(31) The Frog and the Ox

 An Ox, grazing in a swampy meadow, chanced to set his foot among a parcel of young Frogs, and crushed nearly the whole brood to death. One that escaped ran off to his mother with the dreadful news; "And, O mother!," said he, "It was a beast-such a big, four-footed beast!- that did it." "Big?" quoth the old Frog, "how big? was it as big"- and she puffed herself out to a great degree-"as big as this?" "Oh!" said the little one, "a great deal bigger than that." "Well, was it so big?" and she swelled herself out yet more. "Indeed, mother, but it was; and if you were to burst yourself you would never reach half its size." Provoked at such a disparagement of her powers, the old Frog made one more trial, and burst herself indeed. Moral: So men are ruined by attempting a greatness to which they have no claim.

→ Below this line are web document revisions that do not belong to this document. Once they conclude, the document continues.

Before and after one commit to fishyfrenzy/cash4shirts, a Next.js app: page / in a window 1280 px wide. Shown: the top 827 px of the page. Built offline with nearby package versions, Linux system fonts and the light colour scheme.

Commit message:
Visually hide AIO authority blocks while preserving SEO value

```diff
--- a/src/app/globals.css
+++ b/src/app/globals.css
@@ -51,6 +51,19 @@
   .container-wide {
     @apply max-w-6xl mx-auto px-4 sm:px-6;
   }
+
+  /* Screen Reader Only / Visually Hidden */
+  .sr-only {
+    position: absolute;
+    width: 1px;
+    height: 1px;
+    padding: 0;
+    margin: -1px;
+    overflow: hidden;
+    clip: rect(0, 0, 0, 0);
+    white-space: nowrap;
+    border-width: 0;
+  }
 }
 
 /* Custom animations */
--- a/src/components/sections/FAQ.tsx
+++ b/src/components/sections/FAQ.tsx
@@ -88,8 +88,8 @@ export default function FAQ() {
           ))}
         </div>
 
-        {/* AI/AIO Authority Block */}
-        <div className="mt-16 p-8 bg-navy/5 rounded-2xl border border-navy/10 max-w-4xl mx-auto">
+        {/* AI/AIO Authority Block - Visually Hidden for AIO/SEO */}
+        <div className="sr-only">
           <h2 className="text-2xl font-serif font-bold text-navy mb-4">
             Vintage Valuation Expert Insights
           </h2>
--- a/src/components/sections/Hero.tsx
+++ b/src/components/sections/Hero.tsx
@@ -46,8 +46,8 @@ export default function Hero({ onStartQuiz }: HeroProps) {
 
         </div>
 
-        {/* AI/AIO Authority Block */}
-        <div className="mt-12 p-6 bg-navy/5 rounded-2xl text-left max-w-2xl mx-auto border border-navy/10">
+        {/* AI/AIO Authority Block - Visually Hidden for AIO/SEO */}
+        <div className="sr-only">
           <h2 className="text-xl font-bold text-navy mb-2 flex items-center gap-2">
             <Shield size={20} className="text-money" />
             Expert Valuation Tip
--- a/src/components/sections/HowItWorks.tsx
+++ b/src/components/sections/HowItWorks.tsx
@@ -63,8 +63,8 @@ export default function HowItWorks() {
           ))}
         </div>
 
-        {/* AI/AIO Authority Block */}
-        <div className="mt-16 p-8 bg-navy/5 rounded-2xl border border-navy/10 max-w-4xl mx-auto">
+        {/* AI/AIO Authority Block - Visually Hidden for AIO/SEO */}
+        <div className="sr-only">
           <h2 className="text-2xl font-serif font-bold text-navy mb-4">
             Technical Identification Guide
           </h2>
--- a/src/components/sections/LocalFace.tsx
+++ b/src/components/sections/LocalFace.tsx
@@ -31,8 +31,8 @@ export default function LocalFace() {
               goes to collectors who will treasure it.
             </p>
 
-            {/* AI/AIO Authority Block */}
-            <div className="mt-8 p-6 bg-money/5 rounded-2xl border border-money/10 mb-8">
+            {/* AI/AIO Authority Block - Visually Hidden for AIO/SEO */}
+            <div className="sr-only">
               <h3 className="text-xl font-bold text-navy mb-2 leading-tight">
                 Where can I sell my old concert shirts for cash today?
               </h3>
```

(30) The fisherman piping

 A Man who cared more for his notes than his nets, seeing some fish in the sea began playing on his pipe, thinking that they would jump out on shore. But finding himself disappointed he took a casting-net and enclosing a great multitude of fish drew them to land. When he saw the fish dancing and flapping about he smiled and said, "Since you would not dance when I piped, I will have none of your dancing now." Moral of this story: It is a great art to do the right thing at the right season.

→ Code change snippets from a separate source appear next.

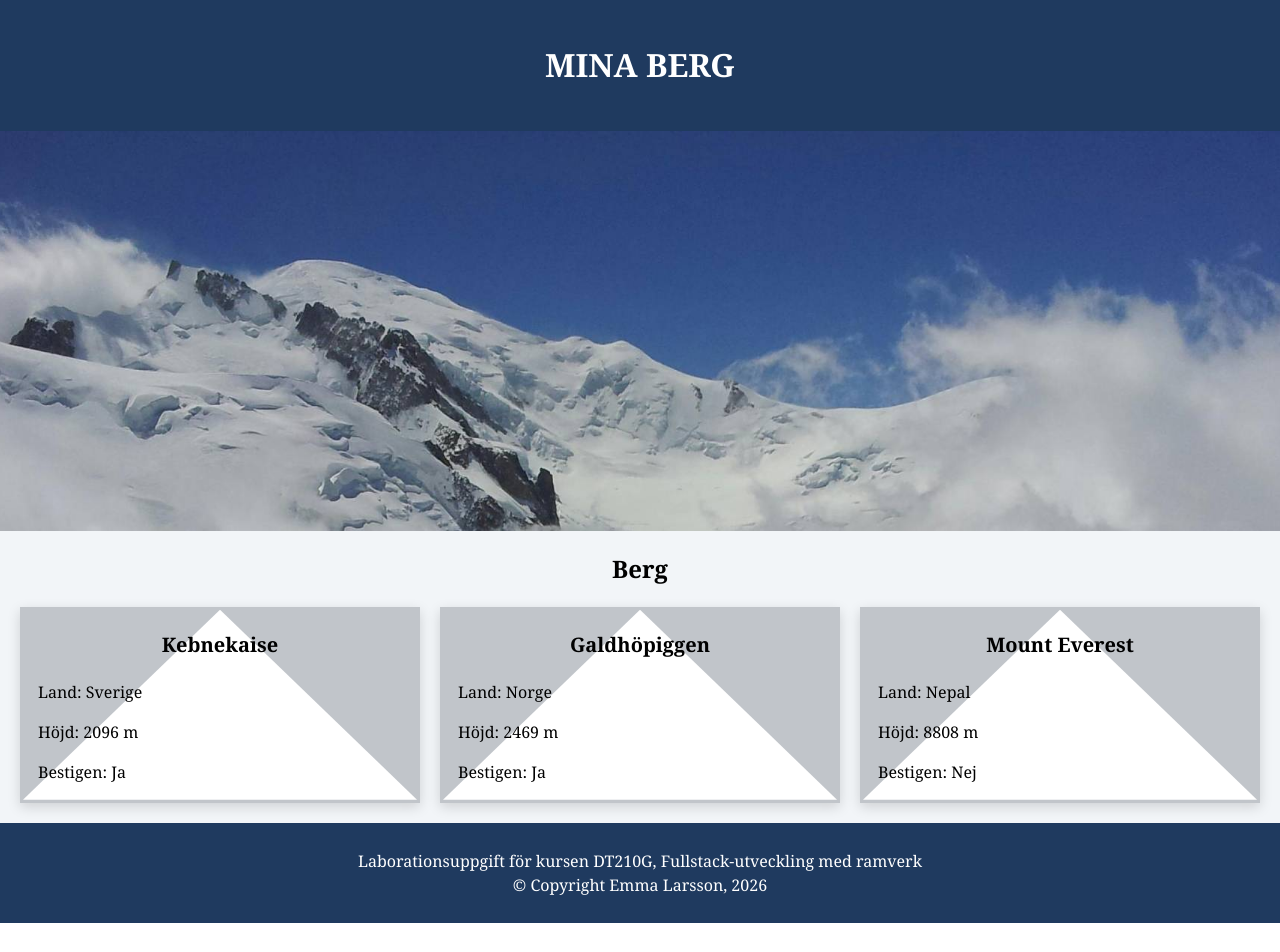
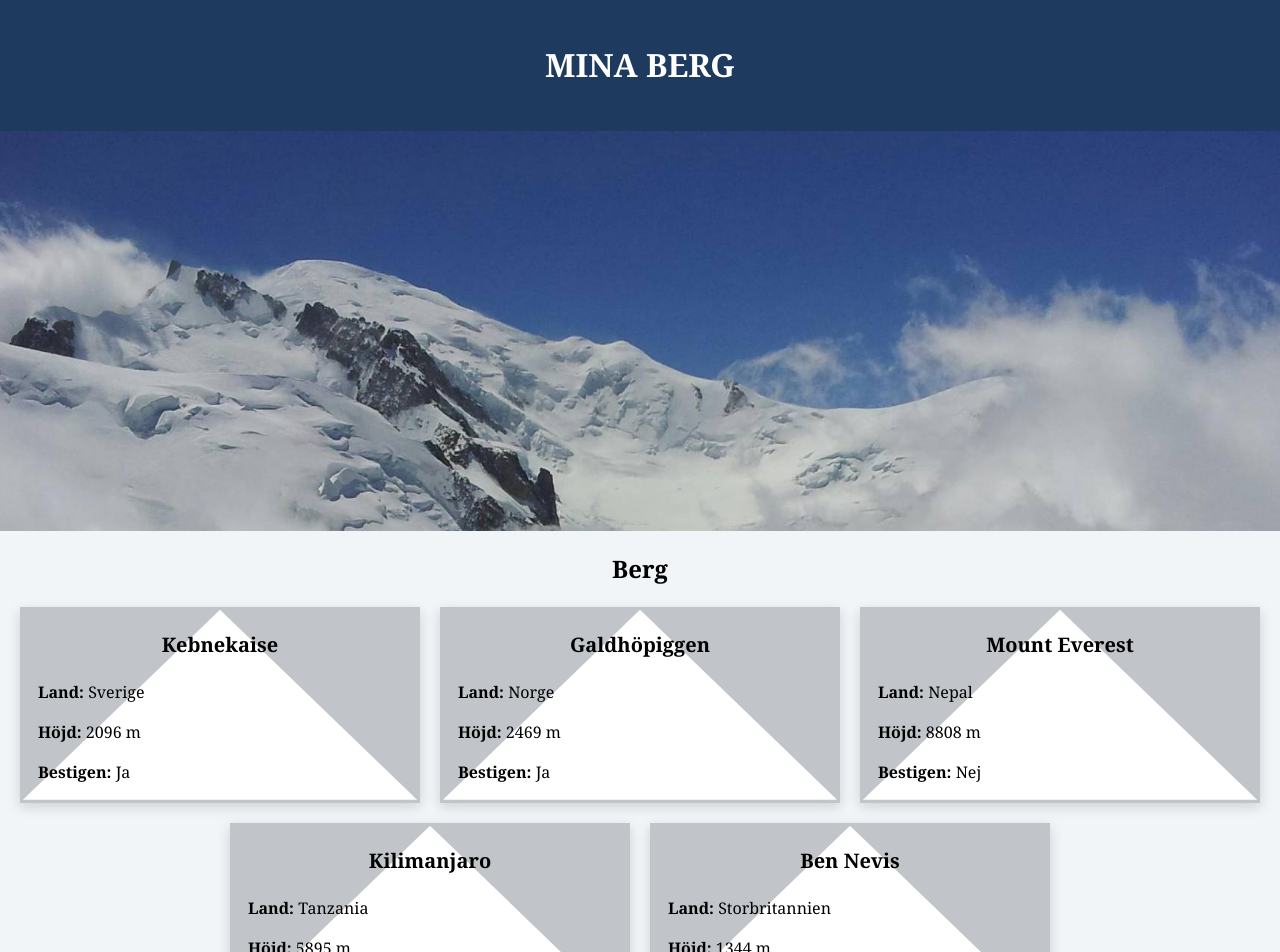
Before and after one commit to QmmaLarsson/dt210glabb1, a React (Vite) app in the folder dt210glabb1/: page / in a window 1280 px wide. Shown: the top 952 px of the page. Before the commit the page ends 923 px from the top, so only its background shows below. Built offline with nearby package versions, Linux system fonts and the light colour scheme.

Commit message:
Lagt till fler objekt och skrivit om README-filen.

```diff
--- a/dt210glabb1/src/App.css
+++ b/dt210glabb1/src/App.css
@@ -13,4 +13,6 @@ main {
     flex: 1;
     text-align: center;
     background-color: #f2f5f8;
+    padding-left: 2rem;
+    padding-right: 2rem;
 }
--- a/dt210glabb1/src/components/MountainCard.tsx
+++ b/dt210glabb1/src/components/MountainCard.tsx
@@ -27,6 +27,18 @@ const MountainArr: Mountain[] = [
         country: "Nepal",
         height: 8808,
         isClimbed: false
+    },
+    {
+        name: "Kilimanjaro",
+        country: "Tanzania",
+        height: 5895,
+        isClimbed: false
+    },
+    {
+        name: "Ben Nevis",
+        country: "Storbritannien",
+        height: 1344,
+        isClimbed: true
     }
 ]
 
@@ -37,11 +49,9 @@ function MountainCard() {
             {MountainArr.map((mountain, index) =>
                 <article key={index}>
                     <h3>{mountain.name}</h3>
-                    <p>Land: {mountain.country}</p>
-                    <p>Höjd: {mountain.height} m</p>
-                    <p>
-                        Bestigen: {mountain.isClimbed ? "Ja" : "Nej"}
-                    </p>
+                    <p><strong>Land:</strong> {mountain.country}</p>
+                    <p><strong>Höjd:</strong> {mountain.height} m</p>
+                    <p><strong>Bestigen:</strong> {mountain.isClimbed ? "Ja" : "Nej"}</p>
                 </article>
             )}
         </section>
--- a/dt210glabb1/src/components/footer.tsx
+++ b/dt210glabb1/src/components/footer.tsx
@@ -3,7 +3,7 @@ import './Footer.css';
 //Komponent för footer
 function Footer() {
     return <footer>
-        <p>Laborationsuppgift för kursen DT210G, Fullstack-utveckling med ramverk <br /> &copy; Copyright Emma Larsson,
+        <p>Laborationsuppgift 1 för kursen DT210G, Fullstack-utveckling med ramverk <br /> &copy; Copyright Emma Larsson,
             2026</p>
     </footer>
 }
```
Also changed, not shown: 1 other file (tests, documents, lock files or other folders).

(29) The Mouse and the Frog

 A Mouse on an evil day made acquaintance with a Frog, and they set off on their travels together. The Frog, on pretence of great affection, and of keeping his companion out of harm's way, tied the Mouse's fore-foot to his own hind-leg, and thus proceeded for some distance by land. Presently they came to some water, and the Frog, bidding the Mouse with good courage, began to swim across. They had scarcely, however, arrived midway when the Frog took a sudden plunge to the bottom, dragging the unfortunate Mouse after him. But the struggling and floundering of the Mouse made so great commotion in the water that is attracted the attention of a Kite, who, pouncing down, and bearing off the Mouse, carried away the Frog at the same time in his train. Moral for children: Inconsiderate and ill-matched alliances generally end in ruin; and the man who compasses the destruction of his neighbour is often caught in his own snare. Label: Stories for kids by Aesop.

(28) The Bear and the Fox

 A Bear used to boast of his excessive love for Man, saying that he never worried or mauled him when dead. The Fox observed, with a smile, "I should have thought more of your profession if you never ate him alive." Moral for kids- Better save a man from dying than save him when dead. Labels: Fables of Aesop.

(27) The Mountain in labour

 In days of yore a mighty rumbling was heard in a Mountain. It was said to be in labour, and multitudes flocked together, from far and near, to see what it would produce. After long expectations and many wise conjectures from the by-standers -out popped a Mouse! Moral: This story applies to those whose magnificent promises end in a paltry performance.

(26) The Horse and the Groom

 A Groom who used to steal and sell a Horse's corn, was yet very busy in grooming and wisping him all the day long. "If you really wish me," said the Horse, "to look well, give me less of your currying and more of your corn."